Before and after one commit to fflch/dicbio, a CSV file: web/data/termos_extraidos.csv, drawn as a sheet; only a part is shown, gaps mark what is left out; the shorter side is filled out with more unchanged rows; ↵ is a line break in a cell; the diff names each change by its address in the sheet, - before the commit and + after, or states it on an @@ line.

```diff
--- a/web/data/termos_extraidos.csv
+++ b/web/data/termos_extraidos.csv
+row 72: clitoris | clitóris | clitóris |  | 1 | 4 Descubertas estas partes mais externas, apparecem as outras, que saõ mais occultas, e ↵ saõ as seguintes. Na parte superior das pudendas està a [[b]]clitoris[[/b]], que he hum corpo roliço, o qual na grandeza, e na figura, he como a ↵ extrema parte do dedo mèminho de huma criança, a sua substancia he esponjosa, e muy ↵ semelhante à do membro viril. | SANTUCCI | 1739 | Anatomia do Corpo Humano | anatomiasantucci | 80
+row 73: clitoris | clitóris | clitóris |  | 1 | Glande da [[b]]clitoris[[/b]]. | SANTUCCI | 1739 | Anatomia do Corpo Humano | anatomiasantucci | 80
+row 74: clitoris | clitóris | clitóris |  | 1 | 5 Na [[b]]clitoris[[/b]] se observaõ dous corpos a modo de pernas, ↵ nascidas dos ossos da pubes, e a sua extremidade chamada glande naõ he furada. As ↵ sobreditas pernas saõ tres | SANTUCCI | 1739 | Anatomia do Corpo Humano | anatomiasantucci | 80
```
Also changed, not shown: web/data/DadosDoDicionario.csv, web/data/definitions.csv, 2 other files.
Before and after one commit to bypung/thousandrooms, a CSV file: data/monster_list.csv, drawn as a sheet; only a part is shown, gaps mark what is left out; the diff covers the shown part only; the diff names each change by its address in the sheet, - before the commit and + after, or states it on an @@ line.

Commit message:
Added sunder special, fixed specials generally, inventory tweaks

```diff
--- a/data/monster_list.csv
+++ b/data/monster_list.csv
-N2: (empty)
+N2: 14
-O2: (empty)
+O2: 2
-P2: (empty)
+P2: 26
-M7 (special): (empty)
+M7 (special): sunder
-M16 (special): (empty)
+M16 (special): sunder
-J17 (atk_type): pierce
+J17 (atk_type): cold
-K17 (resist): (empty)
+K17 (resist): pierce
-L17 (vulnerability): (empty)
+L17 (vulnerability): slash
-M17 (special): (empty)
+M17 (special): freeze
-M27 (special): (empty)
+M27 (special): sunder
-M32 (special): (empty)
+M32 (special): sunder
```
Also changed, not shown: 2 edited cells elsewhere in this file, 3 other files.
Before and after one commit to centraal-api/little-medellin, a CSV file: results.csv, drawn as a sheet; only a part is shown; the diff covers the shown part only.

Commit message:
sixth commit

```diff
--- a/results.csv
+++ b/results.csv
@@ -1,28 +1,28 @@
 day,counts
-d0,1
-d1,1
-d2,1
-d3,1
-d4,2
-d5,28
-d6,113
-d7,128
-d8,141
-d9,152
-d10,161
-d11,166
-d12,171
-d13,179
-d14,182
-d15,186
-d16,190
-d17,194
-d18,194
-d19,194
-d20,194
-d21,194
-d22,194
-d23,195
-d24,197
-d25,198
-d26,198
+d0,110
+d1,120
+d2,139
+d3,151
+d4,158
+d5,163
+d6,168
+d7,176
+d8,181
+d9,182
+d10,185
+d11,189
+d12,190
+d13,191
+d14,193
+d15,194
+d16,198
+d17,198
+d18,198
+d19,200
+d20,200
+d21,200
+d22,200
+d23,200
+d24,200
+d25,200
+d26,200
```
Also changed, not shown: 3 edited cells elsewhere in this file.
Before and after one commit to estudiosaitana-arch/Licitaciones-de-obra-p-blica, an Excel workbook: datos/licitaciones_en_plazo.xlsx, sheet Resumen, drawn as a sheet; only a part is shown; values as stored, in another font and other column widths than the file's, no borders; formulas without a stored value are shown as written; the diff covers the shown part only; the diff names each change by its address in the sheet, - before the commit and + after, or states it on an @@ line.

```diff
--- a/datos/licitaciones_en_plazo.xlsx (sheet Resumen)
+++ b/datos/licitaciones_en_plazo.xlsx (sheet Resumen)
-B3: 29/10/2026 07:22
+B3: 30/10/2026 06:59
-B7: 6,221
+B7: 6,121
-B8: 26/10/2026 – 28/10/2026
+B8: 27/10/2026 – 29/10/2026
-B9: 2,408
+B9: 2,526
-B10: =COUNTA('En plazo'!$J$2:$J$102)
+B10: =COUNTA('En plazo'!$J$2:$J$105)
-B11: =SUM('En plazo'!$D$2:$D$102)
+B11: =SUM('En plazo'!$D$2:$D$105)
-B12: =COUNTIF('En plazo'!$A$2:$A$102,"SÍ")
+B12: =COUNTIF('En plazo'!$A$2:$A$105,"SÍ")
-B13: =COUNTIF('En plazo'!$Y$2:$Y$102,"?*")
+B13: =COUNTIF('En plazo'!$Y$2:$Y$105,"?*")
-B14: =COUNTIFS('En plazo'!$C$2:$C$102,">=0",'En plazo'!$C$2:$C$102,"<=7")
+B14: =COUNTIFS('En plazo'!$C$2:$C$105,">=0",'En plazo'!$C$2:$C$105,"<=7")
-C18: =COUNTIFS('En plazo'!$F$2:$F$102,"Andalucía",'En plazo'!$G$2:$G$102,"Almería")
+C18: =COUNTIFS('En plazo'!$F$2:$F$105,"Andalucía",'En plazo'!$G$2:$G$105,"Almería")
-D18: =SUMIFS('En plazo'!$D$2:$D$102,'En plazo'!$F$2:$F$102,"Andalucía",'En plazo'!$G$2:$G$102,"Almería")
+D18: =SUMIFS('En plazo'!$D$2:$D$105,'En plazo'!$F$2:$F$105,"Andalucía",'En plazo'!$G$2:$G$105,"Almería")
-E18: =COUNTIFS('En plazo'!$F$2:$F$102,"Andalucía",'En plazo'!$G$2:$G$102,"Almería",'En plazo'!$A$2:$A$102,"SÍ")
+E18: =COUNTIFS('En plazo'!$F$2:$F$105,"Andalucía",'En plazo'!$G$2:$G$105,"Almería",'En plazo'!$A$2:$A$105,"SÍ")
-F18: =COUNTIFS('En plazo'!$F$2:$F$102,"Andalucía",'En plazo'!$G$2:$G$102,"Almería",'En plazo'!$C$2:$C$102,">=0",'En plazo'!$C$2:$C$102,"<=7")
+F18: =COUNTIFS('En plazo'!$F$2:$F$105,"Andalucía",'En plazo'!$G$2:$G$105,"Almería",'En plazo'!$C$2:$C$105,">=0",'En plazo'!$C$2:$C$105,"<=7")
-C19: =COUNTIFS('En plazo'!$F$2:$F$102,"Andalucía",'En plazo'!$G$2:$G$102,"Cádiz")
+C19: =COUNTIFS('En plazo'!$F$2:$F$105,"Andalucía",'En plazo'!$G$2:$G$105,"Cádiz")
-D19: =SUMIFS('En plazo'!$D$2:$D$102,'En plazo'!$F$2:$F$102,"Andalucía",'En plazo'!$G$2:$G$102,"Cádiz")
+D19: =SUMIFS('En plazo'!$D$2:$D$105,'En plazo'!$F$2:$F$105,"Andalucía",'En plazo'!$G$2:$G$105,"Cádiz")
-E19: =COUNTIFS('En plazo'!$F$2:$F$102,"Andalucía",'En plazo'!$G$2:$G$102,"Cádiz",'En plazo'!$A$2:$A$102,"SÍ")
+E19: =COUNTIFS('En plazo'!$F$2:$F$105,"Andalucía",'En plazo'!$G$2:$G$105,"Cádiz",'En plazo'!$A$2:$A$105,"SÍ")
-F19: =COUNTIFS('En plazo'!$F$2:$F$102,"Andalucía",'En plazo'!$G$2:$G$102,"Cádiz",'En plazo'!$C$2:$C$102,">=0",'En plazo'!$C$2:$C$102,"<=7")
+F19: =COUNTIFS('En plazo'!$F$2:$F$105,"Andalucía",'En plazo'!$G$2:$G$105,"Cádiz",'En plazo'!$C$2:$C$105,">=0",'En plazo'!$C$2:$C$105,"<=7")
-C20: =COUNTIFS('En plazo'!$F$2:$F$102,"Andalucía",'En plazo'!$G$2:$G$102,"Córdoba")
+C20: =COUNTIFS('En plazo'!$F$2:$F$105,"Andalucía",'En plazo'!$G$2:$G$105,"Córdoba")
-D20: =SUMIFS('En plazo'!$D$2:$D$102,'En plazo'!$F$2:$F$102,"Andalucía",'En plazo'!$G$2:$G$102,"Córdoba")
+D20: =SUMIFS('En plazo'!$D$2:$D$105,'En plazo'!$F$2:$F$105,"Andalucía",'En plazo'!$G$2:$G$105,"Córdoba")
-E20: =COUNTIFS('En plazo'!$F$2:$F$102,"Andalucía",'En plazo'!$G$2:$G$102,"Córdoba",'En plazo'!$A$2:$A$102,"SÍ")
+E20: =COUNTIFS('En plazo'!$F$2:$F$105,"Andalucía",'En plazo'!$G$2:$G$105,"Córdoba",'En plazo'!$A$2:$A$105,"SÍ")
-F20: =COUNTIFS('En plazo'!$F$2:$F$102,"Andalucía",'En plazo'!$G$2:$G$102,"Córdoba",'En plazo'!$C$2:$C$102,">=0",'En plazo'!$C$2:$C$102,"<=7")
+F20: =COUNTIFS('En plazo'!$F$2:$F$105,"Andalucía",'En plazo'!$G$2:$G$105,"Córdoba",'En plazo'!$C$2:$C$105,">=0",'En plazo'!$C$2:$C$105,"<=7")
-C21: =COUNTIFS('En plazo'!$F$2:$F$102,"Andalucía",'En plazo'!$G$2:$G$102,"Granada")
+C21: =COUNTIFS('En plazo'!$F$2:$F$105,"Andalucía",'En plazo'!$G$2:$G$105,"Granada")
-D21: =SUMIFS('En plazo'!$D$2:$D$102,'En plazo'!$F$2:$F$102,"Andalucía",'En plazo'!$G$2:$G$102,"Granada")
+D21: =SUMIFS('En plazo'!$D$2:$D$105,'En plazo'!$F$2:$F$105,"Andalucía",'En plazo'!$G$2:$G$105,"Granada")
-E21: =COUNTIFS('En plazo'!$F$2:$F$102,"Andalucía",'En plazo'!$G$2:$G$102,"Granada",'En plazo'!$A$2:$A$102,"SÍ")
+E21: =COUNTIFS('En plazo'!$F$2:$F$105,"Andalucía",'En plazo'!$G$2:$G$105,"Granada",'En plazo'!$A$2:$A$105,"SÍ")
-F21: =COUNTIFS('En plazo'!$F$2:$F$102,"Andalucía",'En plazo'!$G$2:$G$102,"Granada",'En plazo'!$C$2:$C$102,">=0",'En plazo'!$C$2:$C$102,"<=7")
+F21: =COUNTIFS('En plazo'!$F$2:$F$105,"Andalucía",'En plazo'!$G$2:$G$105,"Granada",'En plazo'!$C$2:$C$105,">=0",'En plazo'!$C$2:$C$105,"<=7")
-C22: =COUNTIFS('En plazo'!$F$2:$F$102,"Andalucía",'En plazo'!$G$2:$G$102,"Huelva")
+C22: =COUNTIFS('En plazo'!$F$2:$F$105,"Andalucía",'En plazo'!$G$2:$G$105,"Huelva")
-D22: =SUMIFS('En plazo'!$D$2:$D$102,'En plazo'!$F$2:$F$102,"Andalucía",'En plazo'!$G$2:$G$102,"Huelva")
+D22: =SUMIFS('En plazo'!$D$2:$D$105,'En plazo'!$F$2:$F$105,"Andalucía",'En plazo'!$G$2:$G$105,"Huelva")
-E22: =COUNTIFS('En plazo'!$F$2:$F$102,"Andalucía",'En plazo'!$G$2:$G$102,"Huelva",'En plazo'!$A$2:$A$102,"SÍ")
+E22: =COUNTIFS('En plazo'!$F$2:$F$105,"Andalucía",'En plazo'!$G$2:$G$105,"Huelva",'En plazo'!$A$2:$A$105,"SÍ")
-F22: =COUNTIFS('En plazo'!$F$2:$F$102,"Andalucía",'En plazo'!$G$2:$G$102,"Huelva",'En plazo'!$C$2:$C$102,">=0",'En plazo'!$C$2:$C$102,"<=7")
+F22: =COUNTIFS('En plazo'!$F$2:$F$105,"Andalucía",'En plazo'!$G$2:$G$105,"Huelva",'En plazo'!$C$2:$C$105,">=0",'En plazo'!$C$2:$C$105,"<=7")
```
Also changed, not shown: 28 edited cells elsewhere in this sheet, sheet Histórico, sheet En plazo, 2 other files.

* Task objective *
In the entries above, find lines with "Also" and copy each.

* Task solution *
Also changed, not shown: web/data/DadosDoDicionario.csv, web/data/definitions.csv, 2 other files.
Also changed, not shown: 2 edited cells elsewhere in this file, 3 other files.
Also changed, not shown: 3 edited cells elsewhere in this file.
Also changed, not shown: 28 edited cells elsewhere in this sheet, sheet Histórico, sheet En plazo, 2 other files.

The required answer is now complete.